Data in this exercise START

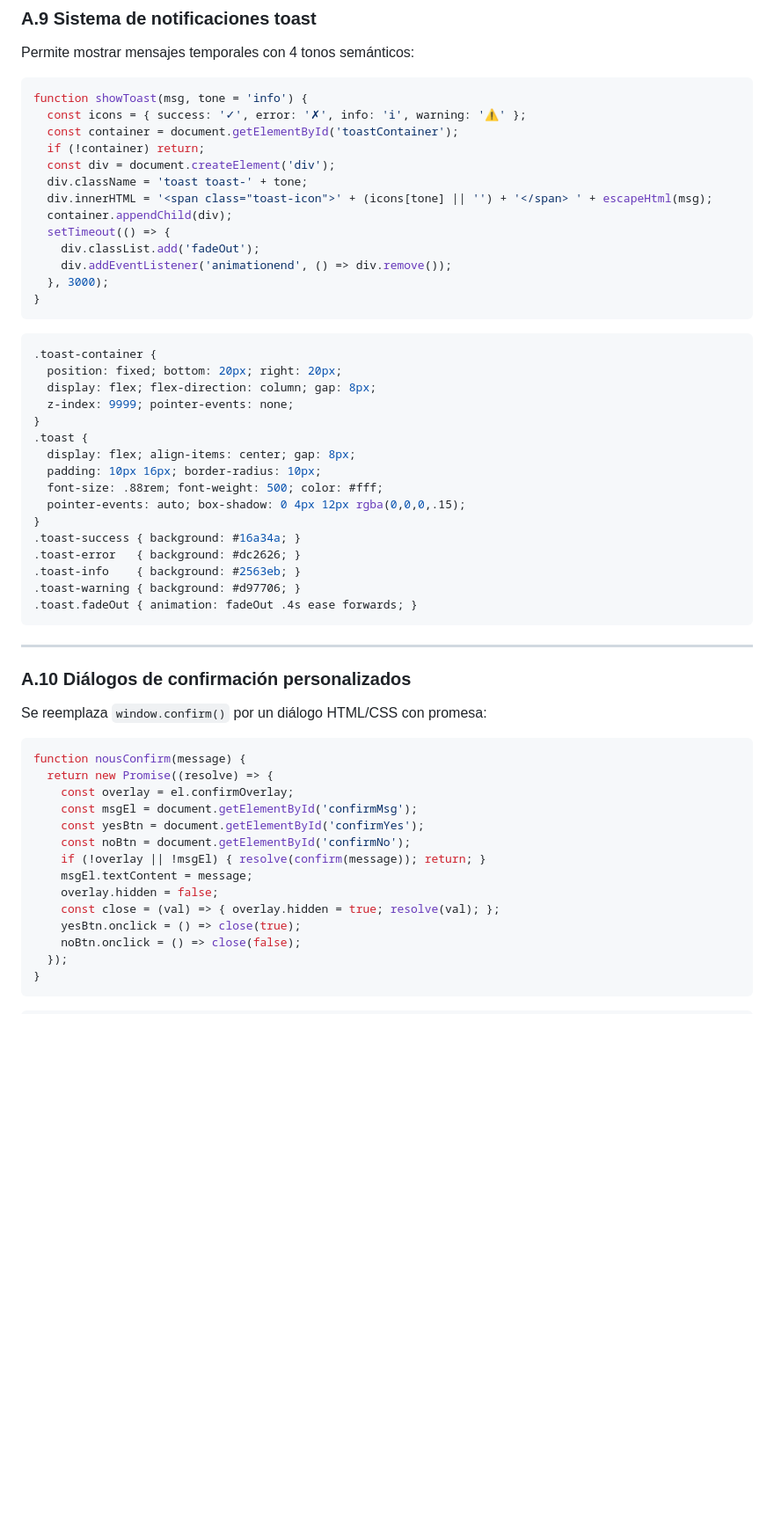
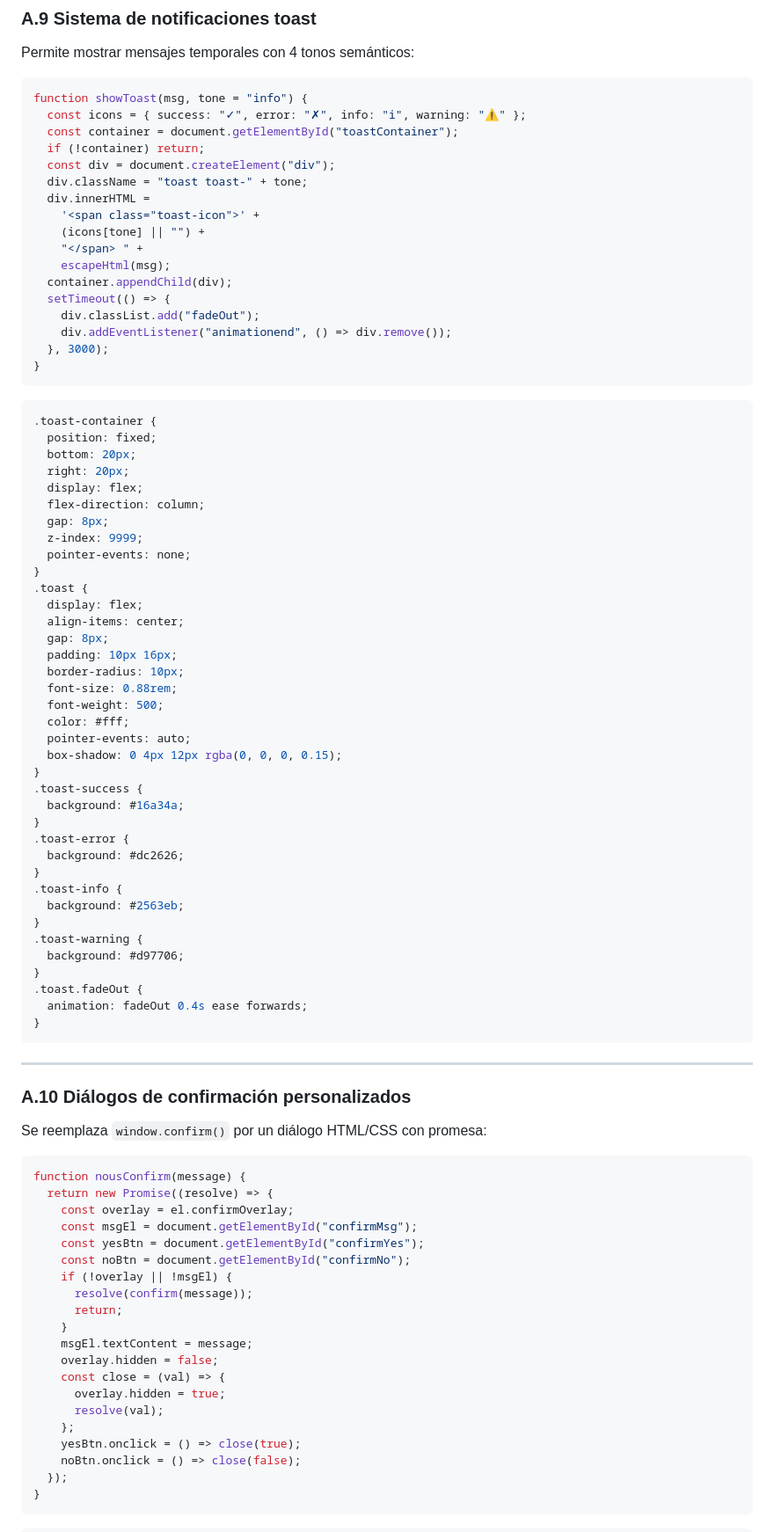
Before and after one commit to luisrocedev/NousSense-Lab, a Markdown page: Actividad_VozCamara_53945291X.md, the part around one of its changes. Shown at 88% size. Rendered like a GitHub page; blank space fills up the shorter version.

````diff
--- a/Actividad_VozCamara_53945291X.md
+++ b/Actividad_VozCamara_53945291X.md
@@ -776,38 +916,63 @@ body.dark {
 Permite mostrar mensajes temporales con 4 tonos semánticos:
 
 ```javascript
-function showToast(msg, tone = 'info') {
-  const icons = { success: '✓', error: '✗', info: 'ℹ', warning: '⚠' };
-  const container = document.getElementById('toastContainer');
+function showToast(msg, tone = "info") {
+  const icons = { success: "✓", error: "✗", info: "ℹ", warning: "⚠" };
+  const container = document.getElementById("toastContainer");
   if (!container) return;
-  const div = document.createElement('div');
-  div.className = 'toast toast-' + tone;
-  div.innerHTML = '<span class="toast-icon">' + (icons[tone] || '') + '</span> ' + escapeHtml(msg);
+  const div = document.createElement("div");
+  div.className = "toast toast-" + tone;
+  div.innerHTML =
+    '<span class="toast-icon">' +
+    (icons[tone] || "") +
+    "</span> " +
+    escapeHtml(msg);
   container.appendChild(div);
   setTimeout(() => {
-    div.classList.add('fadeOut');
-    div.addEventListener('animationend', () => div.remove());
+    div.classList.add("fadeOut");
+    div.addEventListener("animationend", () => div.remove());
   }, 3000);
 }
 ```
 
 ```css
 .toast-container {
-  position: fixed; bottom: 20px; right: 20px;
-  display: flex; flex-direction: column; gap: 8px;
-  z-index: 9999; pointer-events: none;
+  position: fixed;
+  bottom: 20px;
+  right: 20px;
+  display: flex;
+  flex-direction: column;
+  gap: 8px;
+  z-index: 9999;
+  pointer-events: none;
 }
 .toast {
-  display: flex; align-items: center; gap: 8px;
-  padding: 10px 16px; border-radius: 10px;
-  font-size: .88rem; font-weight: 500; color: #fff;
-  pointer-events: auto; box-shadow: 0 4px 12px rgba(0,0,0,.15);
+  display: flex;
+  align-items: center;
+  gap: 8px;
+  padding: 10px 16px;
+  border-radius: 10px;
+  font-size: 0.88rem;
+  font-weight: 500;
+  color: #fff;
+  pointer-events: auto;
+  box-shadow: 0 4px 12px rgba(0, 0, 0, 0.15);
 }
-.toast-success { background: #16a34a; }
-.toast-error   { background: #dc2626; }
-.toast-info    { background: #2563eb; }
-.toast-warning { background: #d97706; }
-.toast.fadeOut { animation: fadeOut .4s ease forwards; }
+.toast-success {
+  background: #16a34a;
+}
+.toast-error {
+  background: #dc2626;
+}
+.toast-info {
+  background: #2563eb;
+}
+.toast-warning {
+  background: #d97706;
+}
+.toast.fadeOut {
+  animation: fadeOut 0.4s ease forwards;
+}
 ```
 
 ---
@@ -820,13 +985,19 @@ Se reemplaza `window.confirm()` por un diálogo HTML/CSS con promesa:
 function nousConfirm(message) {
   return new Promise((resolve) => {
     const overlay = el.confirmOverlay;
-    const msgEl = document.getElementById('confirmMsg');
-    const yesBtn = document.getElementById('confirmYes');
-    const noBtn = document.getElementById('confirmNo');
-    if (!overlay || !msgEl) { resolve(confirm(message)); return; }
+    const msgEl = document.getElementById("confirmMsg");
+    const yesBtn = document.getElementById("confirmYes");
+    const noBtn = document.getElementById("confirmNo");
+    if (!overlay || !msgEl) {
+      resolve(confirm(message));
+      return;
+    }
     msgEl.textContent = message;
     overlay.hidden = false;
-    const close = (val) => { overlay.hidden = true; resolve(val); };
+    const close = (val) => {
+      overlay.hidden = true;
+      resolve(val);
+    };
     yesBtn.onclick = () => close(true);
     noBtn.onclick = () => close(false);
   });
````
Also changed, not shown: other parts of Actividad_VozCamara_53945291X.md (+398 -219 lines), README.md (+25 -25 lines).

Data in this exercise END

What the task requires: Check the data for the word "showToast" and pull out the lines that have it.

Expected answer:
-function showToast(msg, tone = 'info') {
+function showToast(msg, tone = "info") {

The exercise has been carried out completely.